What does the decay of London nightlife say about the city?
August 9, 2016
It is no surprise to hear that in recent years more and more of not just London’s, but also the UK’s , small music and nightclub venues have been closing. The 100 Club and Madame Jojo’s have both gone, and Dalston’s much-loved Dance Tunnel had its last dance on Sunday night before closing its doors permanently. So why are many of London’s intimate, seemingly popular venues closing down? Well, there are a number of reasons.
Firstly, like many of the problems on people’s lips at the moment, government legislation is behind the closure of venues such as these. Despite endorsing Dalston’s lively nightlife, Hackney Council’s statement in response to Dance Tunnel’s closure stated:
“…we need to balance the needs of businesses against the rights of our residents to a good night’s sleep, and as both our population and night time economy grow, that is becoming increasingly hard to do.”
This highlights that venues are facing difficult licensing regulations and financial upkeep, but is also indicative of our current social and political climate, in which more people are working ridiculous hours to pay for soaring rent prices and living costs, just to stay within the M25. Due to this, we are no longer able to support the existence of more intimate venues nestled in the city.
This also begs the question of whether London is really ‘open’ in terms of the nightlife on offer? Small venues used to be considered places of ‘rebellion’. Then are we becoming less rebellious as a growing and yet, aging population? Venue closures also have implications for small independent artists across London, potentially crushing the hopes of artists trying to make it in the music industry without such venues to showcase their talents.

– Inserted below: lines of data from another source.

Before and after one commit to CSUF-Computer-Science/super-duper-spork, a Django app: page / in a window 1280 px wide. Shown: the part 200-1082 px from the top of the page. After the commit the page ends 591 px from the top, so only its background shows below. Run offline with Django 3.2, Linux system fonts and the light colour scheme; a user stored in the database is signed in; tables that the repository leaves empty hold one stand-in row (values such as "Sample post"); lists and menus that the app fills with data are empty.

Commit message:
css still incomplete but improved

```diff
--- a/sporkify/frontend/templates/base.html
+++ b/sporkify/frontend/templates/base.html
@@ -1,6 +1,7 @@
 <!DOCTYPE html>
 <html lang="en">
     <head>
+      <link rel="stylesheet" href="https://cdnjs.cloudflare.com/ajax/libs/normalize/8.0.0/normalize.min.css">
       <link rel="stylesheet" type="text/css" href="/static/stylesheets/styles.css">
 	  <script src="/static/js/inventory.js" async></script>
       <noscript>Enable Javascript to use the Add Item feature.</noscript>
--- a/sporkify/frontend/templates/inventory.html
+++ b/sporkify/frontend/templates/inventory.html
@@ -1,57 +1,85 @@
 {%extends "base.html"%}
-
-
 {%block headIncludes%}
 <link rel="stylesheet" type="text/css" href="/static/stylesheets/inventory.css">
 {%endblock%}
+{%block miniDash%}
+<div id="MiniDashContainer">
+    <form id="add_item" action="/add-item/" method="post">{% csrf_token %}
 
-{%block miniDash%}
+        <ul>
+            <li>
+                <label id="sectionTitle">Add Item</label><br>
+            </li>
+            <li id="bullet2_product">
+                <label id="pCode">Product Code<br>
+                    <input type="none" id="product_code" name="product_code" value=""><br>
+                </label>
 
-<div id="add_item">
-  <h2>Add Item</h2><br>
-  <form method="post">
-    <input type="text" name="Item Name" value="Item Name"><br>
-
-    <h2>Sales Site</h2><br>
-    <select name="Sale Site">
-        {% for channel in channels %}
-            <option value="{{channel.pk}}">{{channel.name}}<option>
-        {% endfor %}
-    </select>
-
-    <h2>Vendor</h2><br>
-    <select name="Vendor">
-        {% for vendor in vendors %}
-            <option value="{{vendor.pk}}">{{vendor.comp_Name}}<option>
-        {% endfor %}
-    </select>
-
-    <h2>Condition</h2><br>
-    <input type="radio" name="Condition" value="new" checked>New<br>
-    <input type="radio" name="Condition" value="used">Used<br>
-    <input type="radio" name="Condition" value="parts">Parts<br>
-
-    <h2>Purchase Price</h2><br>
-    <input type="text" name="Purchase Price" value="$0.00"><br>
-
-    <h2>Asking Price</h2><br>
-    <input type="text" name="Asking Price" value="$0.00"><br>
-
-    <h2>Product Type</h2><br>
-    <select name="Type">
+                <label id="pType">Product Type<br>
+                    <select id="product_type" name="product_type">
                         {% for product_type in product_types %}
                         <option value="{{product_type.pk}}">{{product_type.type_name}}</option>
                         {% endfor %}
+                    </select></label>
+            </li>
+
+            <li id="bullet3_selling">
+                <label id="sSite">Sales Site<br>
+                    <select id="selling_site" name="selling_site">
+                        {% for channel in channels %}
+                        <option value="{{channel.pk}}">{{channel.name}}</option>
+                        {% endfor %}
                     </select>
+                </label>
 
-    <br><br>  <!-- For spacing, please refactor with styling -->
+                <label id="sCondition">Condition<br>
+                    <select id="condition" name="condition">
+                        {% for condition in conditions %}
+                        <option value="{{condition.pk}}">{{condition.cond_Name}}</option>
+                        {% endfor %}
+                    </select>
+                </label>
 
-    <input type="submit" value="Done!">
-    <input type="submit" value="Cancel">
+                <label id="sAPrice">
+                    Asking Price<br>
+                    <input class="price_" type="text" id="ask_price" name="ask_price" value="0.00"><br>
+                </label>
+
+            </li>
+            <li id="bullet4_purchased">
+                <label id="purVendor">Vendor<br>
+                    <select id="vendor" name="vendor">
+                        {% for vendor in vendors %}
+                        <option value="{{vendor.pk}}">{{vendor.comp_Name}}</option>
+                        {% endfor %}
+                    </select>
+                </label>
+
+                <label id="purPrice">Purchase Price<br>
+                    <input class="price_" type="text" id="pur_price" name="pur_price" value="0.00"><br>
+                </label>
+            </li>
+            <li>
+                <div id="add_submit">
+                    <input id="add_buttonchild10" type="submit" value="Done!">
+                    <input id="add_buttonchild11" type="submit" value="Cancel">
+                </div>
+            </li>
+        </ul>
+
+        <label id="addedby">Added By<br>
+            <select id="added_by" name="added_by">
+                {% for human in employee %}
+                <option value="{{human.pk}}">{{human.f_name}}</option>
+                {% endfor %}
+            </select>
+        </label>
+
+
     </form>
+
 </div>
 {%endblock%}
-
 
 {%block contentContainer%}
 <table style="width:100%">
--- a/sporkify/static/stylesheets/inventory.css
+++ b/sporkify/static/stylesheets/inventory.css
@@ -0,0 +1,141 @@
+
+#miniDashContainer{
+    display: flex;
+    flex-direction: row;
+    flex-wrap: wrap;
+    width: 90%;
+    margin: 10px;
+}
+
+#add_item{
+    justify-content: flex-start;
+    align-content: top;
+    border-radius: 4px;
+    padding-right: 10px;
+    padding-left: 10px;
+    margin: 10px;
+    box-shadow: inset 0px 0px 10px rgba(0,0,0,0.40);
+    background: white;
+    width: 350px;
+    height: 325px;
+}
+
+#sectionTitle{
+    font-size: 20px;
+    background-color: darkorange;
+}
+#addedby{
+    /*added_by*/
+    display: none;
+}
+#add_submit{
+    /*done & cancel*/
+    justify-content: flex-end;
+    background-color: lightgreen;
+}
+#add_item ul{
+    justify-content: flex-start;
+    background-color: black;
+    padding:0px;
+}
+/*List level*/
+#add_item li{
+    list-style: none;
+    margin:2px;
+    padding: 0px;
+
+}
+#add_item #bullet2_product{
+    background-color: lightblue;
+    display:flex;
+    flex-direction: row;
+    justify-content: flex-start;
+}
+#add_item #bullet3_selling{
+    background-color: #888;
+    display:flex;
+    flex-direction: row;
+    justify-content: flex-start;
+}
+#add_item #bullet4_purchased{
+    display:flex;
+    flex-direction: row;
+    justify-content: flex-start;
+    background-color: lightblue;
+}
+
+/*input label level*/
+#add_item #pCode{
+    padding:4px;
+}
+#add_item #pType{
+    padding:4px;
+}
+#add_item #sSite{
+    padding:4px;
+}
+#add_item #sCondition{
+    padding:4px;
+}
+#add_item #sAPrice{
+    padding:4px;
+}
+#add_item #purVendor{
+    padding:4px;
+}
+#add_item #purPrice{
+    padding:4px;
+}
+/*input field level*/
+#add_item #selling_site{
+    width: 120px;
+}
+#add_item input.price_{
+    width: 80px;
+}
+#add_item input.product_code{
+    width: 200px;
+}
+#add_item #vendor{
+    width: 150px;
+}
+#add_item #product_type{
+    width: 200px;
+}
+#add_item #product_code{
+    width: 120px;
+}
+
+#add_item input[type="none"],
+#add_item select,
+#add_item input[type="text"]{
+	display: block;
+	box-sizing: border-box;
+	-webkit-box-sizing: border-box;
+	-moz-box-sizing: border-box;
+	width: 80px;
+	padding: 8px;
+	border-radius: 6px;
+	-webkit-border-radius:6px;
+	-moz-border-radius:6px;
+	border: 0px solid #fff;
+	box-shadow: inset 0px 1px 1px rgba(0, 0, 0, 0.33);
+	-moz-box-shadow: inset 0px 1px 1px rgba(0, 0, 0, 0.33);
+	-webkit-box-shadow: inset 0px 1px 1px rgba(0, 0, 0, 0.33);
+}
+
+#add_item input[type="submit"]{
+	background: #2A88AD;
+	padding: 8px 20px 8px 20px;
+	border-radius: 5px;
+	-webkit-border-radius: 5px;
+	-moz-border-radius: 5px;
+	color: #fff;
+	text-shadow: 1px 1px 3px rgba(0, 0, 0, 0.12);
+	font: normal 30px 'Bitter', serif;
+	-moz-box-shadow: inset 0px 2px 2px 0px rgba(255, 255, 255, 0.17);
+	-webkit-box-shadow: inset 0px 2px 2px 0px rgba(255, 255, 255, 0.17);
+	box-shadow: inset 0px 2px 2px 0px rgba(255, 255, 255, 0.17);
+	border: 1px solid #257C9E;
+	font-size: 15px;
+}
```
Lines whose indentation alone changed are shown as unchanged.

This all said, what does the state of London’s nightlife say about its population? Without a doubt we are facing challenges specific to the age in which we live. We want to feel and be connected with other people, and perhaps clubbing no longer does this for us. The amount of time we spend using technology has created a more isolating life experience, so it might be that the last thing we want to do is stand in a dark room with loud music without always enjoying ourselves. That aside, we are also in the midst of a ‘health revolution’, seeing a surge in healthy eating habits, perhaps contributing to people wanting to drink coconut water rather than a double vodka and coke, wake up early and go to gym rather than stay out until 4am and get a kebab. This heightened consciousness about our health as a nation has perhaps brought about the decline of club culture.
The biggest issue, though, could be the amount we work. With rising house prices in the capital, the general public are seriously struggling to make ends meet, so by the end of a working week would rather stay in than let loose about town. We are worn out by our worsening financial reality so much so that average folk are putting more of their money towards necessities than a night out. Maybe the tube at rush hour is beginning to replace the sweaty underground experience we’d get in a club…
It seems Londoners may be more partial to alternative nights out than clubbing. We are still having fun, just doing different things. For example, there are now more culturally inspired events such as museum and gallery ‘lates’, usually with free entry, offering a culturally enriching and entertaining night out as well as events like all day street food feasts. This summer there are numerous outdoor cinemas, to which spectators will often come armed with a boozy picnic.
London has an array of great things to see and do, so maybe our sense of amusement is diversifying to cater for more people and allow for people to connect; in an age where we spend hours in front of screens and loneliness is not just for the elderly. Our nightlife is changing and has changed drastically in the past ten years, and with the all-night tube being introduced at the end of August, we may see our city becoming even more vibrant and accessible by night than ever.